C.    In place of such crutches of the social order, God would make boys Judah's princes and children her rulers (Isa. 3:4), a prediction fulfilled in Manasseh's reign when he began to rule at age 12 followed by the politically immature reigns of Jehoiakim, Jehoiachin and Zedekiah, Ryrie Study Bible, KJV, 1978, ftn. to Isaiah 3:4.

D.    Consequently, the people of Judah would begin to oppress one another in socially appalling ways, with the young rising up to harm the old and the base rising up to harm the honorable, Isaiah 3:5.

E.     This social disorder would make life so dreadful that men would try to install each other as leaders of their ruined society, but no one would want to rule as he had no means to provide for any improvement, Isa. 3:6-7.

F.     God explained He would allow this social disorder to arise as judgment on Judah's many sins that the people had committed without shame as in the case of the men of Sodom, Isaiah 3:8-9 in light of Genesis 19:4-11.

G.    Yet, though the social order would fail due to Judah's sins, its calamity would befall only individual sinners where blessing would come to those individuals who had lived righteously before the Lord, Isaiah 3:10-11:

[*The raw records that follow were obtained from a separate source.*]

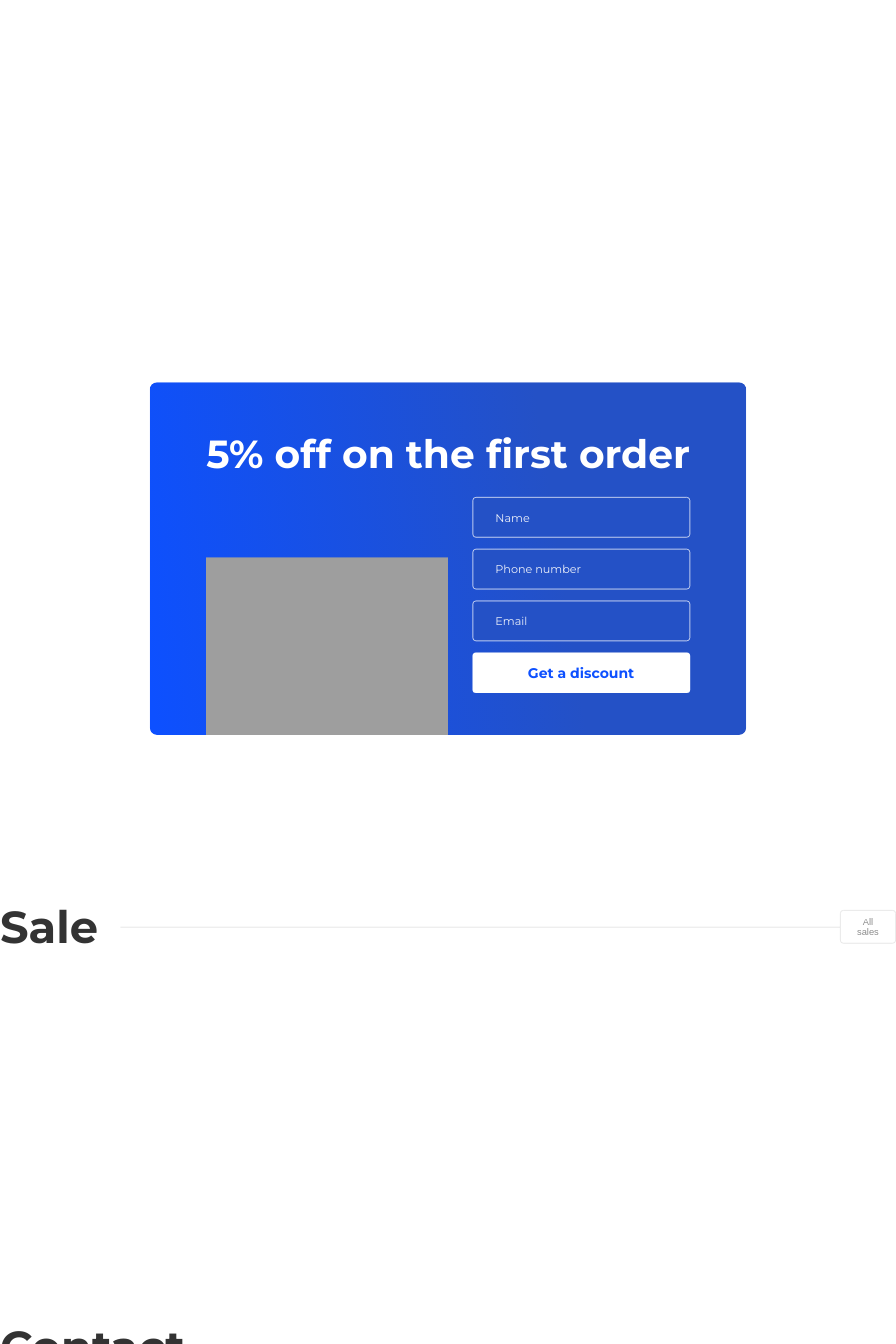
Repository: jursylian/PET-INTERNET-SHOP-PROJECT
Page: /
These files come from the project's save history. The page is drawn as it stood at one moment and after the next save; the edit follows.
The browser window is 1280 px wide. The pictures show the part of the page from y = 1080 to 3000 px (the page is 3900 px tall), at 70% of full size.
Pictures or frames that could not be fetched are drawn as grey boxes. The page's requests for data from a server got no answer. The project was rebuilt for these pictures with package versions that can differ from the ones it lists, and the page was loaded fresh each time. No one was signed in, and anything a server would have sent is missing. Also part of the build but not shown: vite.config.js, src/pages/CategoriesAll/CategoriesAll.module.css, src/layouts/PageSection/PageSection.module.css, src/layouts/PageSection/PageSection.jsx, src/pages/CategoriesAll/CategoriesAll.jsx, src/pages/AllProducts/AllProducts.module.css, src/redux/productsSelectors.js, src/components/ProductFilter/ProductFilter.module.css and 22 more.

Above is the page before, as saved 2025-11-06 00:20:40.

After the next save:
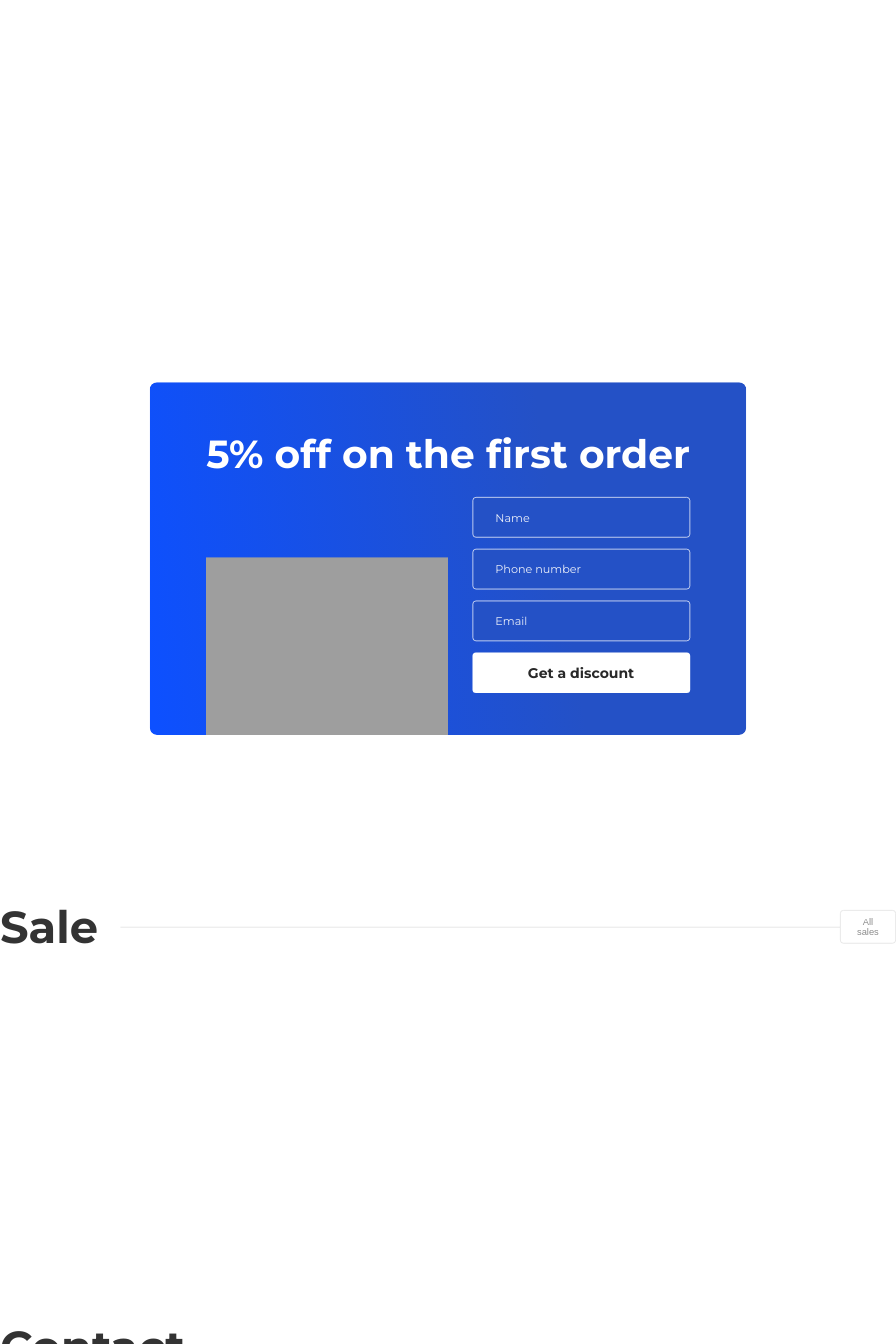
Saved 19 s later.
--- a/src/ui/Button/Button.module.css
+++ b/src/ui/Button/Button.module.css
@@ -2,25 +2,24 @@
   padding: 16px 32px;
   width: 100%;
   height: 58px;
-  font-family: Montserrat;
+  font-family: Montserrat, sans-serif;
   font-weight: 600;
   font-size: 20px;
   border: none;
   border-radius: 5px;
   cursor: pointer;
-  background-color: #ffffff;
-  color: #0d50ff;
+  background-color: #fff;
+  color: #282828;
   transition: all 0.3s ease;
 }
 
 .button:hover {
-  background-color: #385399;
-  color: #ffffff;
-  transform: translateY(-2px);
+  background-color: #282828;
+  color: #fff;
 }
 
-.button:active {
-  background-color: rgb(35, 54, 197);
-  color: white;
-  transform: scale(0.98);
+.submitted {
+  background-color: #fff;
+  color: #0d50ff;
+  border: 2px solid #0d50ff;
 }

1.     God told Isaiah to tell righteous individuals who, in the context, had recalled they were accountable to obey the Lord to be blessed, that life would go well for them amid the coming social disorder, for the Sovereign Lord would cause them individually to be blessed by eating the fruit of their deeds, i. e., to be rewarded for their good works [in fulfillment of the Mosaic Covenant], Isaiah 3:10 [with Deut. 28:1-14].

2.     However, there would be woe for the wicked who had ceased to see their accountability to God for blessing, for the evil their hands had dealt toward others would be dealt back unto them [in fulfillment of the Mosaic Covenant], Isaiah 3:11 [with Deut. 28:15-25 et al.].

H.    These predictions were fulfilled in the Babylonian invasion, seen in what befell Ebed-melech (Jeremiah 38:7-13 with 39:15-18), Jeremiah (Jeremiah 40:1-6) and Judah's king Zedekiah (Jeremiah 38:19-23; 39:1-8).


Lesson: God called Judah not to trust in the social order itself, but to trust in and hence to heed the Sovereign Lord for blessing.  Regardless what happened to the social order, God would bless individuals who heeded this call.


Application: May we not rely on the social order itself for blessing, but trust in the Lord and heed Him, trusting Him sovereignly to bless us as individuals that we might do His will regardless what occurs around us.